When you lose weight, have you ever wondered where the hell the fat actually goes? Sure, it "burns up," but it is a little more scientific than that. Actually, it is quite interesting!
Fat is a store of energy. When you need energy, you break down the fat. That breaks down into a component called free fatty acid and goes into the liver for energy. When you have a lot of excess fat, it generates so much free fatty acid, the liver can't handle it, so it stores it.
When people consume more energy or calories than they can burn, guess what happens? The fat cells become larger. And when people burn more calories than they consume and lose weight-they shrink!
When we lose weight or body fat, we lose it from all over. This is the main reason why spot reduction is a myth!
Fat cells (aka adipocytes), store excess energy from foods in the form of fatty acids called triglycerides.
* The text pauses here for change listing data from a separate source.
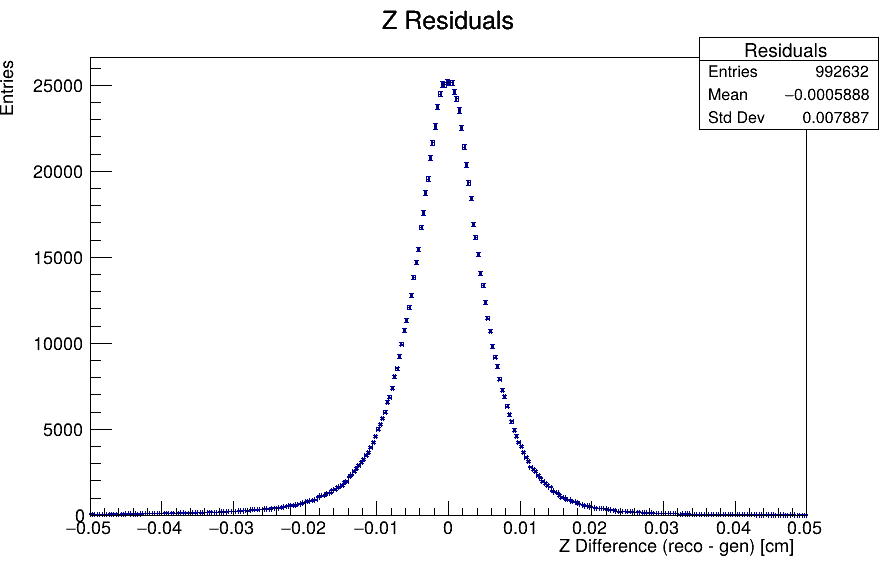
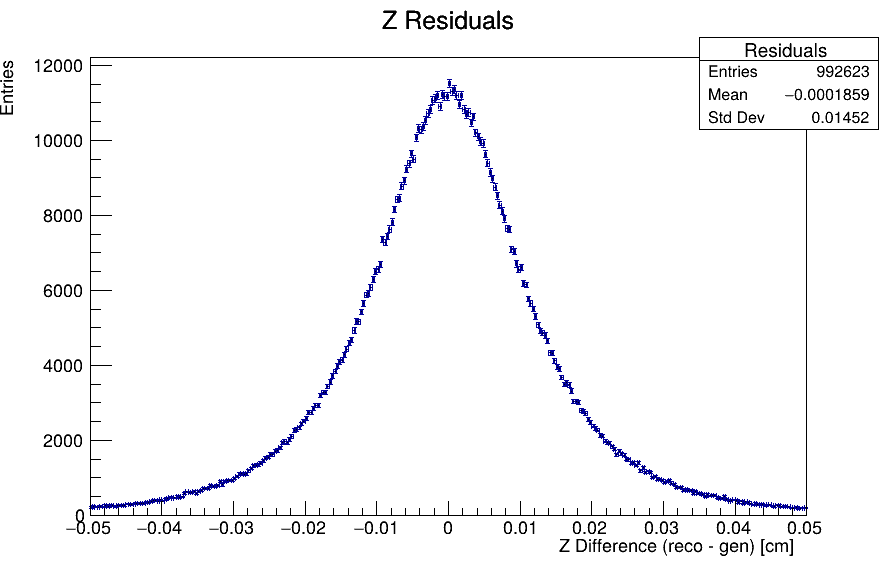
Fixed bug where point where excluded due to smearing

diff --git a/project/macros/analysis.C b/project/macros/analysis.C
@@ -74,25 +74,24 @@ void analysis(unsigned int events = 1000000) {
     
     
     const int nResBins = 300;
-    const double ResMin = -0.05;  // Adjust range based on your data
+    const double ResMin = -0.05;
     const double ResMax = 0.05;
     
     const int nMultBins = 70;
-    const double MultMin = 1;  // Adjust range based on your data
+    const double MultMin = 1; 
     const double MultMax = 70;
     
-    // Create histogram for zGen efficiency
     const int nZBins = 50;
-    const double zMin = -20;  // Adjust range based on your data
+    const double zMin = -20; 
     const double zMax = 20;
 
 
-    const int nZProfileBins = 10;
+    const int nZProfileBins = 11;
     const double zProfileMin = -13.5;  
     const double zProfileMax = 13.5;
 
     TProfile* profileZDiffGen = new TProfile("profileZDiffGen", 
-        "Z Difference vs. Generated Z Position;Z_{gen} [cm];Z_{reco} - Z_{gen} [cm]", 
+        "Z Difference vs. Generated Z Position;Z_{gen} [cm];|Z_{reco} - Z_{gen}| [cm]", 
         nZProfileBins, zProfileMin, zProfileMax, "e");
 
     profileZDiffGen->SetMarkerStyle(20);
@@ -100,7 +99,6 @@ void analysis(unsigned int events = 1000000) {
     profileZDiffGen->SetMarkerColor(kBlue);
     profileZDiffGen->SetLineColor(kBlue);    
 
-    // Create histograms for residuals and multiplicities
     TH1D* histRes = new TH1D("Residuals", "Z Residuals;Z Difference (reco - gen) [cm];Entries", nResBins, ResMin, ResMax);
     TH1D* histMultTotal = new TH1D("MultTotal", "Multiplicity Distribution;Multiplicity;Entries", nMultBins, MultMin, MultMax);
     TH1D* histMultValid = new TH1D("MultValid", "Valid Events Multiplicity;Multiplicity;Entries", nMultBins, MultMin, MultMax);  
@@ -113,26 +111,22 @@ void analysis(unsigned int events = 1000000) {
     histMultTotal->Sumw2();
     histMultValid->Sumw2();
     
-    // Create vectors for multiplicity vs z-difference
     vector<double> mult_bins(nMultBins);
     vector<double> zDiff_means(nMultBins, 0.0);
     vector<double> zDiff_errors(nMultBins, 0.0);
     vector<double> mult_counts(nMultBins, 0.0);
     vector<double> mult_errors(nMultBins);
     
-     // Create vectors for efficiency vs zGen graph
     vector<double> z_positions;
     vector<double> z_efficiencies;
     vector<double> z_errors;
     vector<double> z_xerrors;  // Will be zero
     
-    // Calculate means and errors for z-differences
     vector<double> valid_mult;
     vector<double> valid_zdiff;
     vector<double> valid_zdiff_errors;
     vector<double> valid_mult_errors;
     
-    // Create vectors for efficiency graph
     vector<double> multiplicities;
     vector<double> efficiencies;
     vector<double> errorLows;
@@ -141,33 +135,26 @@ void analysis(unsigned int events = 1000000) {
     vector<double> errorHighsX;
     
     
-    // Create vectors for zDiff vs zGen graph
-    //vector<double> zgen_positions;
-    //vector<double> zdiff_values;
     vector<double> zdiff_errors;
     vector<double> zero_xerrors;
     
     
     
-    // Initialize multiplicity bins
     for(int i = 0; i < nMultBins; ++i) {
         mult_bins[i] = i + 0.5;  // Center of each bin
     }
     
     
-    // Set histogram styles
     histMultTotal->SetLineColor(kBlue);
     histMultTotal->SetLineWidth(2);
     histMultValid->SetLineColor(kRed);
     histMultValid->SetLineWidth(2);
 
-    // Process entries in the input tree
     for (int i = 0; i < inputTree->GetEntriesFast(); ++i) {
         inputTree->GetEntry(i);
         
         double zGen = genVertex->GetZ();
         
-        // Fill total multiplicity and z histograms
         histMultTotal->Fill(genMult);
         histZTotal->Fill(zGen);
 
@@ -178,20 +165,14 @@ void analysis(unsigned int events = 1000000) {
             histRes->Fill(zDiff);
             profileZDiffGen->Fill(zGen, abs(zDiff));
             
-            // Accumulate absolute z-differences for each multiplicity bin
             if(genMult < nMultBins) {
                 zDiff_means[genMult] += fabs(zDiff);
                 mult_counts[genMult] += 1;
             }
             
-            // Add values for zDiff vs zGen graph
-            //zgen_positions.push_back(zGen);
-            //zdiff_values.push_back(zDiff);
-//            zdiff_values.push_back(zDiff/zGen);
-            zdiff_errors.push_back(histRes->GetRMS());  // Using the same error as other graphs
+            zdiff_errors.push_back(histRes->GetRMS());  
             zero_xerrors.push_back(0);  // No error on x-axis
             
-            // Fill valid histograms if within resolution
             if (fabs(zDiff) < 3 * (histRes->GetStdDev())) {
                 histMultValid->Fill(genMult);
                 histZValid->Fill(zGen);
@@ -201,7 +182,6 @@ void analysis(unsigned int events = 1000000) {
 
    
 
-    // Calculate efficiencies for each z bin
     for (int bin = 1; bin <= nZBins; ++bin) {
         int totalEvents = histZTotal->GetBinContent(bin);
         if (totalEvents > 0) {
@@ -212,12 +192,11 @@ void analysis(unsigned int events = 1000000) {
             
             z_positions.push_back(zPos);
             z_efficiencies.push_back(efficiency);
-            z_errors.push_back(errorHigh);  // Using the high error (could use average of high/low if preferred)
-            z_xerrors.push_back(0);  // No error on x-axis as requested
+            z_errors.push_back(errorHigh); 
+            z_xerrors.push_back(0);
         }
     }
 
-    // Create TGraphErrors for efficiency vs zGen
     TGraphErrors* graphEffZ = new TGraphErrors(
         z_positions.size(),
         z_positions.data(),
@@ -242,7 +221,6 @@ void analysis(unsigned int events = 1000000) {
         }
     }
 
-    // Create TGraphErrors for multiplicity vs z-difference
     TGraphErrors* graphZDiff = new TGraphErrors(
         valid_mult.size(),
         valid_mult.data(),
@@ -259,10 +237,9 @@ void analysis(unsigned int events = 1000000) {
 
     
 
-    // Loop over histogram bins
     for (int bin = 1; bin <= histMultTotal->GetNbinsX(); ++bin) {
         int totalEvents = histMultTotal->GetBinContent(bin);
-        if (totalEvents > 0) {  // Only process bins with entries
+        if (totalEvents > 0) {  
             int validEvents = histMultValid->GetBinContent(bin);
             double mult = histMultTotal->GetBinCenter(bin);
             double errmult = sqrt(mult);
@@ -293,54 +270,20 @@ void analysis(unsigned int events = 1000000) {
     graphEff->SetMarkerSize(0.5);
     graphEff->SetMarkerColor(kBlue);
     
-/*    
-     Create TGraphErrors for zDiff vs zGen
-    TGraphErrors* graphZDiffGen = new TGraphErrors(
-       zgen_positions.size(),
-       zgen_positions.data(),
-       zdiff_values.data(),
-       zero_xerrors.data(),
-       zdiff_errors.data()       
-       zgen_positions.size(),
-       zdiff_values.data(),
-       zgen_positions.data(),
-       zdiff_errors.data(),
-       zero_xerrors.data()
-
-     );
-
-    graphZDiffGen->SetTitle("Z Difference vs. Generated Z Position; #frac{Z_{reco} - Z_{gen}}{Z_{gen}}; Z_{gen} [mm]");
-    graphZDiffGen->GetXaxis()->SetRangeUser(-1.5, 1.5);
-    graphZDiffGen->SetMarkerStyle(20);
-    graphZDiffGen->SetMarkerSize(0.8);
-    graphZDiffGen->SetMarkerColor(kBlue);
-    graphZDiffGen->SetLineColor(kBlue);
-*/
-
-     // Draw zDiff vs zGen plot
     TCanvas* canvasZDiffGen = new TCanvas("canvasZDiffGen", "Z Difference vs Generated Z", 900, 600);
-    //graphZDiffGen->Draw("AP");
-    //profileZDiffGen->GetXaxis()->SetRangeUser(-15, 15);
-    profileZDiffGen->GetYaxis()->SetRangeUser(0, 0.04);
+
+    profileZDiffGen->GetYaxis()->SetRangeUser(0, 0.05);
     profileZDiffGen->SetStats(0);
-    //profileZDiffGen->GetYaxis()->SetTitleOffset(1.01);
     profileZDiffGen->Draw();
     canvasZDiffGen->SaveAs("../plots/ZDiff_vs_ZGen.png");
-
-    // Don't forget to write to output file
-    //graphZDiffGen->Write();
     profileZDiffGen->Write();
 
-    // Draw multiplicity distributions together
     TCanvas* canvasMult = new TCanvas("canvasMult", "Multiplicity Distributions", 900, 600);
     
-    // Create legend
     TLegend* legend = new TLegend(0.65, 0.75, 0.85, 0.85);
     legend->AddEntry(histMultTotal, "Total Events", "l");
     legend->AddEntry(histMultValid, "Valid Events", "l");
     
-    // Draw histograms
-    //histMultTotal->GetYaxis()->SetTitleOffset(0.99);
     histMultTotal->Draw("HIST");
     histMultValid->Draw("HIST SAME");
     histMultTotal->SetStats(0);
@@ -349,30 +292,24 @@ void analysis(unsigned int events = 1000000) {
     
     canvasMult->SaveAs("../plots/MultiplicityDistributions.png");
 
-    // Draw efficiency plot
     TCanvas* canvasGraph = new TCanvas("canvasGraph", "Efficiency vs. Multiplicity", 900, 600);
     graphEff->Draw("AP");
     graphEff->GetYaxis()->SetRangeUser(0.85, 1.05);
     canvasGraph->SaveAs("../plots/Efficiency_vs_Multiplicity.png");
 
-    // Draw residuals
     TCanvas* canvasHist = new TCanvas("canvasHist", "Z Residuals", 900, 600);
     histRes->Draw("E1 P");
     canvasHist->SaveAs("../plots/ZResiduals.png");
 
-    // Draw multiplicity vs z-difference plot
     TCanvas* canvasMultZDiff = new TCanvas("canvasMultZDiff", "Absolute Z Difference vs Multiplicity", 800, 600);
-    //graphZDiff->GetYaxis()->SetTitleOffset(0.99);
     graphZDiff->Draw("AP");
     canvasMultZDiff->SaveAs("../plots/ZDiff_vs_Multiplicity.png");
 
-    // Draw efficiency vs zGen plot
     TCanvas* canvasEffZ = new TCanvas("canvasEffZ", "Efficiency vs Z Position", 900, 600);
     graphEffZ->Draw("AP");
-    graphEffZ->GetYaxis()->SetRangeUser(0.75, 1.05);  // Same range as efficiency vs multiplicity
+    graphEffZ->GetYaxis()->SetRangeUser(0.75, 1.05);
     canvasEffZ->SaveAs("../plots/Efficiency_vs_Z.png");
 
-    // Save everything to output file
     outputFile->cd();
     histRes->Write();
     histMultTotal->Write();

diff --git a/project/macros/reco.C b/project/macros/reco.C
@@ -19,7 +19,7 @@ double runningWindow(const vector<double>& zCollection, double window_size = 0.5
         double windowEnd = windowStart + window_size;
         unsigned int count = 0;
         for (double z : zCollection) {
-            if (z >= windowStart && z < windowEnd) {
+            if ((z >= windowStart && z < windowEnd)) {
                 count++;
             }
         }
@@ -46,11 +46,27 @@ double runningWindow(const vector<double>& zCollection, double window_size = 0.5
 
 double recoZ(Point* point1, Point* point2){   
 
+
+
+    double x1 = point1->GetX();
     double y1 = point1->GetY();
     double z1 = point1->GetZ();
-    point1->GetY();
-    return z1 - y1/(point2->GetY() - y1) * (point2->GetZ() - z1);
 
+    double tx = - x1/(point2->GetX() - x1);
+    double ty = - y1/(point2->GetY() - y1);
+
+    double t = (tx + ty)/2;
+
+    return z1 + t * (point2->GetZ() - z1);
+
+
+/*
+    double y1 = point1->GetX();
+    double z1 = point1->GetZ();
+
+    
+    return z1 - y1/(point2->GetX() - y1) * (point2->GetZ() - z1);
+*/
 }
 
 
@@ -62,14 +78,22 @@ double phiDiff(double phi1, double phi2) {
 
 
 
-void reco(unsigned int events=1000000, double phiCut=0.01, double windowSize=0.2){
+void reco(unsigned int events=1000000, double phiCut=0.01, double windowSize=0.2, bool noise=true){
     TStopwatch stopwatch;
     stopwatch.Start();
     cout<<""<<endl;
     cout<<"Done, running reconstruction..."<<endl;
 
-    string input = "../data/sim" +to_string(events)+ "_noise.root";
-    const char* inputFileName = input.c_str();
+    string input;
+    const char* inputFileName;
+
+    if (noise){
+        input = "../data/sim" +to_string(events)+ "_noise.root";
+        inputFileName = input.c_str();
+    } else {
+        input = "../data/sim" +to_string(events)+ ".root";
+        inputFileName = input.c_str();
+    }
 
     string output = "../data/reco" + to_string(events) + ".root";
     const char* outputFileName = output.c_str();

diff --git a/project/macros/sim.C b/project/macros/sim.C
@@ -11,23 +11,10 @@
 #include "../headers/Point.h"
 
 
-double findAngle(double x, double y) {
-    double dotProduct = x;
-    double magnitudeProduct = TMath::Sqrt(x*x + y*y);
-    
-    double cosTheta = dotProduct / magnitudeProduct;
-    cosTheta = TMath::Max(-1.0, TMath::Min(1.0, cosTheta));
-    
-    double theta = TMath::ACos(cosTheta);
-    if (y < 0) {
-        theta = 2 * M_PI - theta;
-    }
-    return theta;
-}
 
 
 
-void sim(int seed = 123, unsigned const int events = 1000000, bool MS = true, bool noise = true) {
+void sim(int seed = 123, unsigned const int events = 1000000, bool MS = true, bool noise = true, string distr="custom") {
     TStopwatch stopwatch;
     stopwatch.Start();
 
@@ -86,7 +73,7 @@ void sim(int seed = 123, unsigned const int events = 1000000, bool MS = true, bo
     for (unsigned int i = 0; i < events; ++i) {
         processedEvents++;
         e.SetVertex();
-        e.SetMultiplicity("custom");
+        e.SetMultiplicity(distr);
         m = e.GetMultiplicity();
 
         vertex.Set(e.GetVertex(0),e.GetVertex(1), e.GetVertex(2), i);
As the triglycerides are stored within a cell, they force it to expand, increasing the cells diameter.
Humans carry about 10 billion to 30 billion fat cells. People who are obese can have up to 100 billion. Though we can increase the number of fat cells in our body, when we lose weight, we don't lose the number of fat cells. Tragic, right?
The size of the cells shrinks, but the capacity to expand is always there. Meaning, it is easier for you to gain that weight back! The only way to remove the fat cells would be through a liposuction procedure.
Whether or not your fat cells shrink or become larger ultimately depends on your diet and fitness.